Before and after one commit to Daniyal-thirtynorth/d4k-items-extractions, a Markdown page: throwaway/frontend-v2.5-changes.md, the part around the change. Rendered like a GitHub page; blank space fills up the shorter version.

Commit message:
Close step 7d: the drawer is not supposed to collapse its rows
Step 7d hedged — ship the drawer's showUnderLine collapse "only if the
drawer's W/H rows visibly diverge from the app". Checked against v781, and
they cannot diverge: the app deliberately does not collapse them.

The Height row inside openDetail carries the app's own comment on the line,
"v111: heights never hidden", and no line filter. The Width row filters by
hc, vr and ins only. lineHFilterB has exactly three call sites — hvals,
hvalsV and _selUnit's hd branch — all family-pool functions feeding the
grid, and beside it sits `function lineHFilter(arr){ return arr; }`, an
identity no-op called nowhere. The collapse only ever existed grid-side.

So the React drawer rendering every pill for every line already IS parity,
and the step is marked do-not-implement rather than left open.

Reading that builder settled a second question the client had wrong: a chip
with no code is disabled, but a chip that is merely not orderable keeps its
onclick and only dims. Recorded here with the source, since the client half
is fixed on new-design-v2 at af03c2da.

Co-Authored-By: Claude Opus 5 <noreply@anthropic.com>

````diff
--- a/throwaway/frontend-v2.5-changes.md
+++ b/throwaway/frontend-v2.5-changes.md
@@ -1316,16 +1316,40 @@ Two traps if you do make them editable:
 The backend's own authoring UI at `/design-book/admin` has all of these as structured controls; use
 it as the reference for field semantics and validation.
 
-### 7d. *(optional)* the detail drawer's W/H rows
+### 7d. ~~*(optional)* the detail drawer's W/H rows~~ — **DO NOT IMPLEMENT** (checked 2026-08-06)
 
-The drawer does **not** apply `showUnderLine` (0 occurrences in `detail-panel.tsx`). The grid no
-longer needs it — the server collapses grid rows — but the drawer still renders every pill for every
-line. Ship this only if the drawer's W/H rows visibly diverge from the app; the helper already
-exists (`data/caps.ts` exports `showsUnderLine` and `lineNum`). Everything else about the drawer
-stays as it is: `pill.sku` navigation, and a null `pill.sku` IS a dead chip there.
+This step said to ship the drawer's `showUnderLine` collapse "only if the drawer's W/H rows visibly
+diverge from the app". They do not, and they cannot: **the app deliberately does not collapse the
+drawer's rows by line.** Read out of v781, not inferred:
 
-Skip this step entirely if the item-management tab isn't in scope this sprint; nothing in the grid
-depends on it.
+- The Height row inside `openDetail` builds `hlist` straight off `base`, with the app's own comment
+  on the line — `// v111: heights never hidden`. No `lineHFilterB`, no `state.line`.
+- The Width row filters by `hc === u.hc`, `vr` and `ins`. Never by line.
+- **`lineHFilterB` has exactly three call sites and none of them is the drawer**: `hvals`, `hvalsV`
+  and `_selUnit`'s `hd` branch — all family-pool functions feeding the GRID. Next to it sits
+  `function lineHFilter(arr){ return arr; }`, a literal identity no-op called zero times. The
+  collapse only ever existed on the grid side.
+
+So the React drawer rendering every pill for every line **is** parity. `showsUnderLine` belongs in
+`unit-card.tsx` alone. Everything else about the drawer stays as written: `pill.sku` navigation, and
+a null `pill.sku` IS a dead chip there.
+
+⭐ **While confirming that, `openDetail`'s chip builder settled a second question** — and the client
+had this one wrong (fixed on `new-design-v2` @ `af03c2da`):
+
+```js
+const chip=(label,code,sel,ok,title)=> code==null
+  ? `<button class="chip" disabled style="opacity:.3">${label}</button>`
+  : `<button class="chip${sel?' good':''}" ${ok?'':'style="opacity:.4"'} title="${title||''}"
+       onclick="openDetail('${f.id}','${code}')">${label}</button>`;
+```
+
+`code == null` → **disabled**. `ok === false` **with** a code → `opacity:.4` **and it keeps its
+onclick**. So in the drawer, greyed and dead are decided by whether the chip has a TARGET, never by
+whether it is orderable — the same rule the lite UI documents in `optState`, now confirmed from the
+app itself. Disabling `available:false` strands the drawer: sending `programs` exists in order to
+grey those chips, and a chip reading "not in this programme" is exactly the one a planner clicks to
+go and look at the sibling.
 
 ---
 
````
· · · ·
Activity
Print the data in full. Match it exactly.

Result for this task
Before and after one commit to Daniyal-thirtynorth/d4k-items-extractions, a Markdown page: throwaway/frontend-v2.5-changes.md, the part around the change. Rendered like a GitHub page; blank space fills up the shorter version.

Commit message:
Close step 7d: the drawer is not supposed to collapse its rows
Step 7d hedged — ship the drawer's showUnderLine collapse "only if the
drawer's W/H rows visibly diverge from the app". Checked against v781, and
they cannot diverge: the app deliberately does not collapse them.

The Height row inside openDetail carries the app's own comment on the line,
"v111: heights never hidden", and no line filter. The Width row filters by
hc, vr and ins only. lineHFilterB has exactly three call sites — hvals,
hvalsV and _selUnit's hd branch — all family-pool functions feeding the
grid, and beside it sits `function lineHFilter(arr){ return arr; }`, an
identity no-op called nowhere. The collapse only ever existed grid-side.

So the React drawer rendering every pill for every line already IS parity,
and the step is marked do-not-implement rather than left open.

Reading that builder settled a second question the client had wrong: a chip
with no code is disabled, but a chip that is merely not orderable keeps its
onclick and only dims. Recorded here with the source, since the client half
is fixed on new-design-v2 at af03c2da.

Co-Authored-By: Claude Opus 5 <noreply@anthropic.com>

````diff
--- a/throwaway/frontend-v2.5-changes.md
+++ b/throwaway/frontend-v2.5-changes.md
@@ -1316,16 +1316,40 @@ Two traps if you do make them editable:
 The backend's own authoring UI at `/design-book/admin` has all of these as structured controls; use
 it as the reference for field semantics and validation.
 
-### 7d. *(optional)* the detail drawer's W/H rows
+### 7d. ~~*(optional)* the detail drawer's W/H rows~~ — **DO NOT IMPLEMENT** (checked 2026-08-06)
 
-The drawer does **not** apply `showUnderLine` (0 occurrences in `detail-panel.tsx`). The grid no
-longer needs it — the server collapses grid rows — but the drawer still renders every pill for every
-line. Ship this only if the drawer's W/H rows visibly diverge from the app; the helper already
-exists (`data/caps.ts` exports `showsUnderLine` and `lineNum`). Everything else about the drawer
-stays as it is: `pill.sku` navigation, and a null `pill.sku` IS a dead chip there.
+This step said to ship the drawer's `showUnderLine` collapse "only if the drawer's W/H rows visibly
+diverge from the app". They do not, and they cannot: **the app deliberately does not collapse the
+drawer's rows by line.** Read out of v781, not inferred:
 
-Skip this step entirely if the item-management tab isn't in scope this sprint; nothing in the grid
-depends on it.
+- The Height row inside `openDetail` builds `hlist` straight off `base`, with the app's own comment
+  on the line — `// v111: heights never hidden`. No `lineHFilterB`, no `state.line`.
+- The Width row filters by `hc === u.hc`, `vr` and `ins`. Never by line.
+- **`lineHFilterB` has exactly three call sites and none of them is the drawer**: `hvals`, `hvalsV`
+  and `_selUnit`'s `hd` branch — all family-pool functions feeding the GRID. Next to it sits
+  `function lineHFilter(arr){ return arr; }`, a literal identity no-op called zero times. The
+  collapse only ever existed on the grid side.
+
+So the React drawer rendering every pill for every line **is** parity. `showsUnderLine` belongs in
+`unit-card.tsx` alone. Everything else about the drawer stays as written: `pill.sku` navigation, and
+a null `pill.sku` IS a dead chip there.
+
+⭐ **While confirming that, `openDetail`'s chip builder settled a second question** — and the client
+had this one wrong (fixed on `new-design-v2` @ `af03c2da`):
+
+```js
+const chip=(label,code,sel,ok,title)=> code==null
+  ? `<button class="chip" disabled style="opacity:.3">${label}</button>`
+  : `<button class="chip${sel?' good':''}" ${ok?'':'style="opacity:.4"'} title="${title||''}"
+       onclick="openDetail('${f.id}','${code}')">${label}</button>`;
+```
+
+`code == null` → **disabled**. `ok === false` **with** a code → `opacity:.4` **and it keeps its
+onclick**. So in the drawer, greyed and dead are decided by whether the chip has a TARGET, never by
+whether it is orderable — the same rule the lite UI documents in `optState`, now confirmed from the
+app itself. Disabling `available:false` strands the drawer: sending `programs` exists in order to
+grey those chips, and a chip reading "not in this programme" is exactly the one a planner clicks to
+go and look at the sibling.
 
 ---
 
````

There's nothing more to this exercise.